Today marks the 138th anniversary of the birth of the greatest man of the century concluded just about a decade ago. On November 30, 1874, Winston Leonard Spencer Churchill was born at Blenheim Palace. His father was Lord Randolph Churchill, his mother the former Jennie Jerome, the second daughter of the American financier Leonard Jerome. His very parentage thus embodied the special relationship between the United States and United Kingdom.

Indeed, it was Churchill himself who coined the term to describe the relations between the two powerful Anglophone democracies.

Like a red head born almost exactly 134 years after him, Churchill was two months premature. (The combination of those two characteristics must be a sign of greatness!) Like that young Californian, the great Briton had trouble sitting still, traveling to Cuba, India, Sudan and South Africa to fight for his country (and sometimes dubious causes) before his 30th birthday. He would write about his experiences; his books would earn him fame and fortune.

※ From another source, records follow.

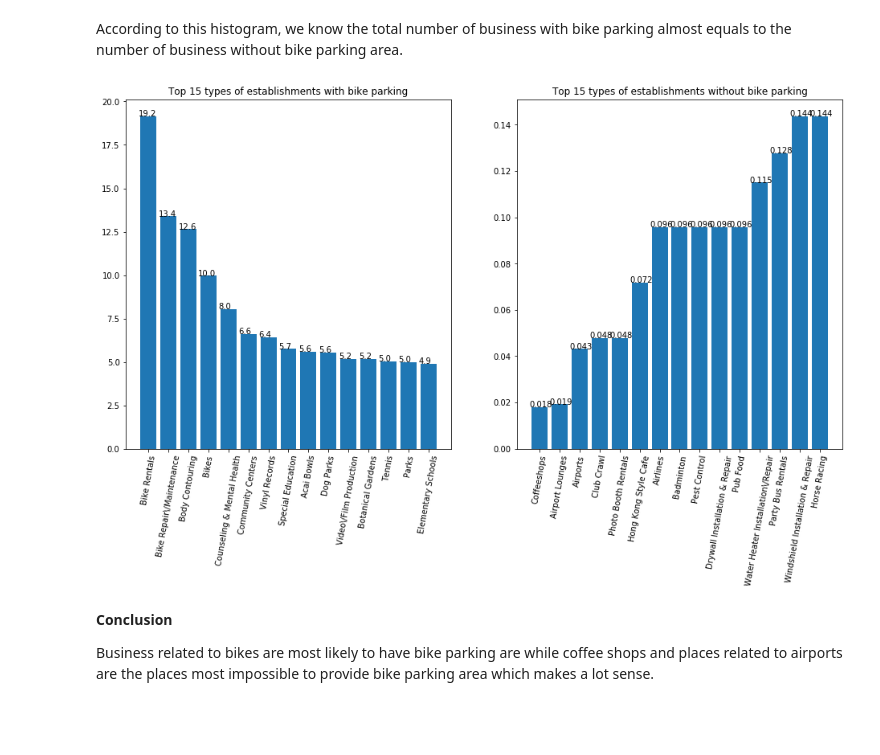
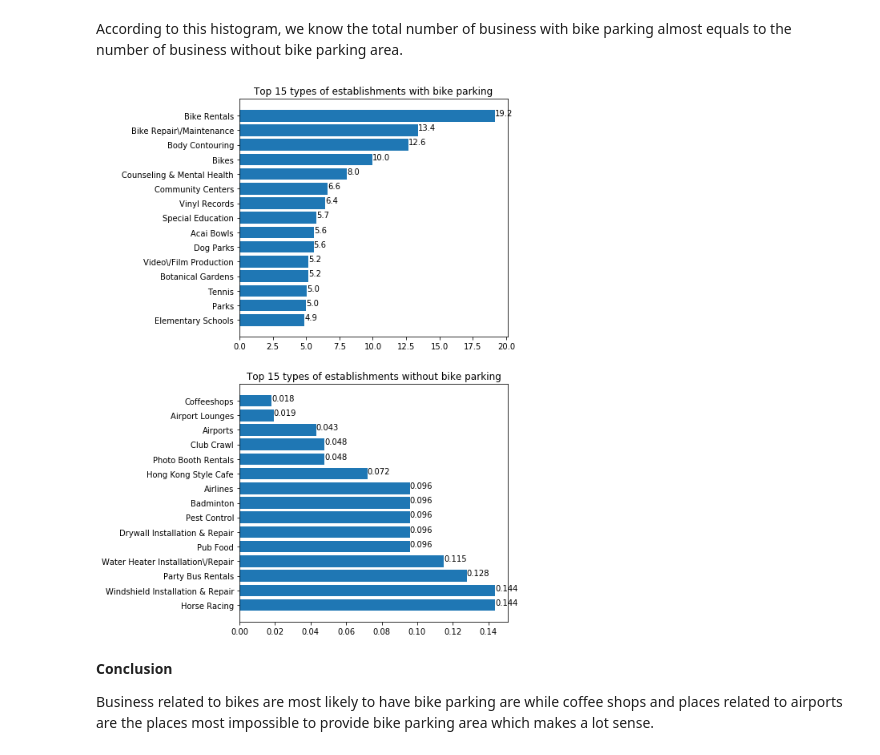
Before and after one commit to wsxwsx543/Yelp-Exploring, a Jupyter notebook: assignment2.ipynb, the cells around one changed output. Cells and saved outputs as stored; diff of their text form; code cells hidden in the pictures; blank space fills up the shorter version.

```diff
--- a/assignment2.ipynb
+++ b/assignment2.ipynb
@@ -325,9 +329,11 @@ sorted_restaurants_df = restaurants_categories_df.sort_values(by=['count'], asce
 top_15_restaurants = sorted_restaurants_df[:15].reset_index(drop=True)
 
 # Plot the bar plot.
-top_15_restaurants.plot.bar(x='category', y='count', rot=70, figsize=(6, 6))
 plt.title('Most 15 popular food prefered by public in North America\nBar is the most popular type of restaurants')
+plt.barh(y=top_15_restaurants['category'][::-1], width=top_15_restaurants['count'][::-1])
+
 for i in range(len(top_15_restaurants)):
-    plt.text(i - 0.55, top_15_restaurants['count'][i] + 50, s=str(top_15_restaurants['count'][i]))
+    plt.text(top_15_restaurants['count'][len(top_15_restaurants) - i - 1], i - .15, s=str(top_15_restaurants['count'][len(top_15_restaurants) - i - 1]))
+
 plt.show()
 # %% [output]
@@ -418,34 +424,29 @@ According to this histogram, we know the total number of business with bike park
 # %%
 # Find top 15 categories with bike parking and without bike parking.
 categories_percentage_df = pd.DataFrame.from_dict({'category': list(categories_percentage.keys()), 'coefficient': list(categories_percentage.values())})
 categories_percentage_sorted_ascending = categories_percentage_df.sort_values(by=['coefficient'], ascending=True).reset_index(drop=True)
 categories_percentage_sorted_descending = categories_percentage_df.sort_values(by=['coefficient'], ascending=False).reset_index(drop=True)
 allow_bike_parking_trend = categories_percentage_sorted_descending[:15]
 disallow_bike_parking_trend = categories_percentage_sorted_ascending[:15]
 
 # Visualize the result in bar.
-fig, ax = plt.subplots(1, 2, figsize=(16, 8))
+fig, ax = plt.subplots(2, 1, figsize=(6, 12))
 
-ax[0].bar(x=allow_bike_parking_trend['category'], height=allow_bike_parking_trend['coefficient'])
-ax[1].bar(x=disallow_bike_parking_trend['category'], height=disallow_bike_parking_trend['coefficient'])
+ax[0].barh(y=allow_bike_parking_trend['category'][::-1], width=allow_bike_parking_trend['coefficient'][::-1])
+ax[1].barh(y=disallow_bike_parking_trend['category'][::-1], width=disallow_bike_parking_trend['coefficient'][::-1])
 
 # Set title for subplots.
 ax[0].set_title('Top 15 types of establishments with bike parking')
 ax[1].set_title('Top 15 types of establishments without bike parking')
 
-# Rotate the x-axis.
-for i in range(len(ax)):
-    for tick in ax[i].get_xticklabels():
-        tick.set_rotation(80)
-
 # Label the coefficient.
 for i in range(len(allow_bike_parking_trend)):
-    ax[0].text(i - 0.5, allow_bike_parking_trend['coefficient'][i], '{0:.1f}'.format(allow_bike_parking_trend['coefficient'][i]))
+    ax[0].text(allow_bike_parking_trend['coefficient'][len(allow_bike_parking_trend) - i - 1], i, '{0:.1f}'.format(allow_bike_parking_trend['coefficient'][len(allow_bike_parking_trend) - i - 1]))
 
 for i in range(len(disallow_bike_parking_trend)):
-    ax[1].text(i - 0.5, disallow_bike_parking_trend['coefficient'][i], '{0:.3f}'.format(disallow_bike_parking_trend['coefficient'][i]))
+    ax[1].text(disallow_bike_parking_trend['coefficient'][len(disallow_bike_parking_trend) - i - 1], i, '{0:.3f}'.format(disallow_bike_parking_trend['coefficient'][len(disallow_bike_parking_trend) - i - 1]))
 # %% [output]
-[figure, old version]
+[figure, new version]
 # %% [markdown]
 **Conclusion**
 
```
Also changed, not shown: parts of 13 cells of this notebook.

First elected to parliament in 1900 as a Tory, he broke with his party over tariffs, preferring free trade and the Liberals. He would rejoin the Conservative Party in 1925, staying with the Tories, through his two terms as Prime Minister and until the end of his life. Noting that Churchill “stood for Parliament under six labels,” one of his biographers, Paul Johnson wrote that “He was not a party man. . . . His loyalty belonged to the national interest, and his own.

And Churchill saw the British national interest clearly linked to that of the United States and Western democracies.

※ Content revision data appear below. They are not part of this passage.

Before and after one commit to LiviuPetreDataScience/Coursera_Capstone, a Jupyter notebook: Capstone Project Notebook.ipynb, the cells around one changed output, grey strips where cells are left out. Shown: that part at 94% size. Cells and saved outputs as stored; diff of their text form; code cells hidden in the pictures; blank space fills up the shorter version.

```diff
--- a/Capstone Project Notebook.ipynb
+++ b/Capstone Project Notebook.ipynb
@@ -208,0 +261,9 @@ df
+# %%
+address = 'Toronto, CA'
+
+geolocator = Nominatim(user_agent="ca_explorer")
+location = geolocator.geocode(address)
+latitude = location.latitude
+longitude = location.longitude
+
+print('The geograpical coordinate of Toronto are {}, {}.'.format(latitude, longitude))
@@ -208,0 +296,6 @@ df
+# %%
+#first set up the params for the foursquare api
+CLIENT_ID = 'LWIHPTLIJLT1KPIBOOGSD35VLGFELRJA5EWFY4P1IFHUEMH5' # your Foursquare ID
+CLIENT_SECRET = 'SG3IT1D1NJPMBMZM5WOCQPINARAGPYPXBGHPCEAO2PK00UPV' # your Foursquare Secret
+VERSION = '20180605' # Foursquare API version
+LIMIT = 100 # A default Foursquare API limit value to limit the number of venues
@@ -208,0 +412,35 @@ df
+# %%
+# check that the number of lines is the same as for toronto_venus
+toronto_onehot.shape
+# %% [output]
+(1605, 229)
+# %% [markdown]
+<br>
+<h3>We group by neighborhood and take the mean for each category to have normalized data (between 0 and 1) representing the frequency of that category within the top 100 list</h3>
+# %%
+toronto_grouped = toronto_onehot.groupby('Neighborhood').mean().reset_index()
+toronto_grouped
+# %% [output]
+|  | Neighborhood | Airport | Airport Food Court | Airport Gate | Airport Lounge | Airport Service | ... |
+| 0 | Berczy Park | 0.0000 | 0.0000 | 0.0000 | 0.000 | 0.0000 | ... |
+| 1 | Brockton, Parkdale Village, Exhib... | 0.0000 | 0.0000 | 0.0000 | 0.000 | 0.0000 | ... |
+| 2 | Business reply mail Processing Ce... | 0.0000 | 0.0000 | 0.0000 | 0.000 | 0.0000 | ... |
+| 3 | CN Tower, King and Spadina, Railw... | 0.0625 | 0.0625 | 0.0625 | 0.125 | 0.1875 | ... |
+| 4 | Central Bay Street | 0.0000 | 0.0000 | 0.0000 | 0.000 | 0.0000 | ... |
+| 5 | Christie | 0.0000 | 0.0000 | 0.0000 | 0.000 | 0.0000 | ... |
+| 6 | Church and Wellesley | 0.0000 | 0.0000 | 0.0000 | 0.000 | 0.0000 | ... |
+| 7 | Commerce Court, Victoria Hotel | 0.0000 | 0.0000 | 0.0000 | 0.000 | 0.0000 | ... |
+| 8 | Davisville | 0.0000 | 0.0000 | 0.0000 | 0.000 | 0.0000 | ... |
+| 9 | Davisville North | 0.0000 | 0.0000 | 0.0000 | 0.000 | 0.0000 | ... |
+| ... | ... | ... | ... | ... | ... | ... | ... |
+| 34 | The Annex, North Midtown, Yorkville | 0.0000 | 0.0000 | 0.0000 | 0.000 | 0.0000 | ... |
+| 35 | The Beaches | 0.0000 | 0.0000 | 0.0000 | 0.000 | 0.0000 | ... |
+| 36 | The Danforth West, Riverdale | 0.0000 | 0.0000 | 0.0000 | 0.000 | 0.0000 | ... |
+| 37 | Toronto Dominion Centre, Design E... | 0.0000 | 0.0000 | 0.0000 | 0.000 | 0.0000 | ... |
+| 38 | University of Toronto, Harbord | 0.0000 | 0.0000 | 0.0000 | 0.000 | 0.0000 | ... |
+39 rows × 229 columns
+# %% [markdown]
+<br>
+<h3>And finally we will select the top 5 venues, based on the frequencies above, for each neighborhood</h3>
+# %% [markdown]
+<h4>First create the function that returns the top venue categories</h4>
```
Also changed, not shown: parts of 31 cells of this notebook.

While forever associated with the two great wars of the last century, the man himself may well have enjoyed the thrill of battle, but he was well aware of the horrors of war and did his utmost to prevent it. A warmonger he clearly was not, though he did understand that war was sometimes necessary to prevent even worse evils. (more…)

Obama’s “balanced” approach (to fiscal cliff) includes more spending

President Obama, as Fred Barnes reports in the Weekly Standards, has touted his “‘balanced’ approach to averting the fiscal cliff“, that is, a package which includes tax hikes as well as spending cuts.

Yet, the proposal Treasury Secretary Timothy Geithner showed to House and Senate leaders failed to include any significant cuts, but did, in addition to higher taxes on “on wealthy Americans as well as higher taxes on capital gains and dividends“, it also included a “multiyear stimulus package with at least $50 billion for the 2013 fiscal year.” (The proposal even includes $600 billion in revenue “from unspecified revenue sources.”)  Among the other proposal, there is a promise, at some future date, to try to find $400 billion in savings from Medicare and other social programs.

In short, it includes no specific spending cuts.

No wonder Senate Minority Leader Mitch McConnell “burst into laughter” when Geithner outlined the proposal.  He said “nothing good” was “happening” in the negotiations because Obama was unwilling to “embrace serious spending cuts.

As Charles Krauthammer put it, “there not only are no cuts in this, there’s an increase in spending with a new stimulus” (at 0:28 in the video at the link).

And they called Obama the grown-up in the room?  He — and his team — are not behaving like grownups.  They’re not putting forward a serious plan to address the nation’s debt problem.

Will the legacy even report how laughable this proposal is–at a time of record deficits and the president paying lip service to spending cuts, he offers a plan that increases federal spending?

He seems to be counting on something which carried him through the presidential campaign — media cover.  Don’t count on it.   (more…)

No better way to say welcome home than a strip search

Posted by B. Daniel Blatt at 2:10 am - November 30, 2012.
Filed under: Literature & Ideas,Strong Women

The title is a paraphrase from an interview the fetching Stephen Green conducted with writer Sarah Hoyt:

BTW, I recently had the chance to read an advance copy of her book A Few Good Men, to be released next March 5 (it’s not too early to pre-order though) and it is fast-paced and well worth your time, with a theme and story elements certain to appeal to gay patriots.

Don’t blame me, I voted for Meg

Posted by B. Daniel Blatt at 12:21 am - November 30, 2012.
Filed under: Big Government Follies,California politics

California named worst-run state in the nation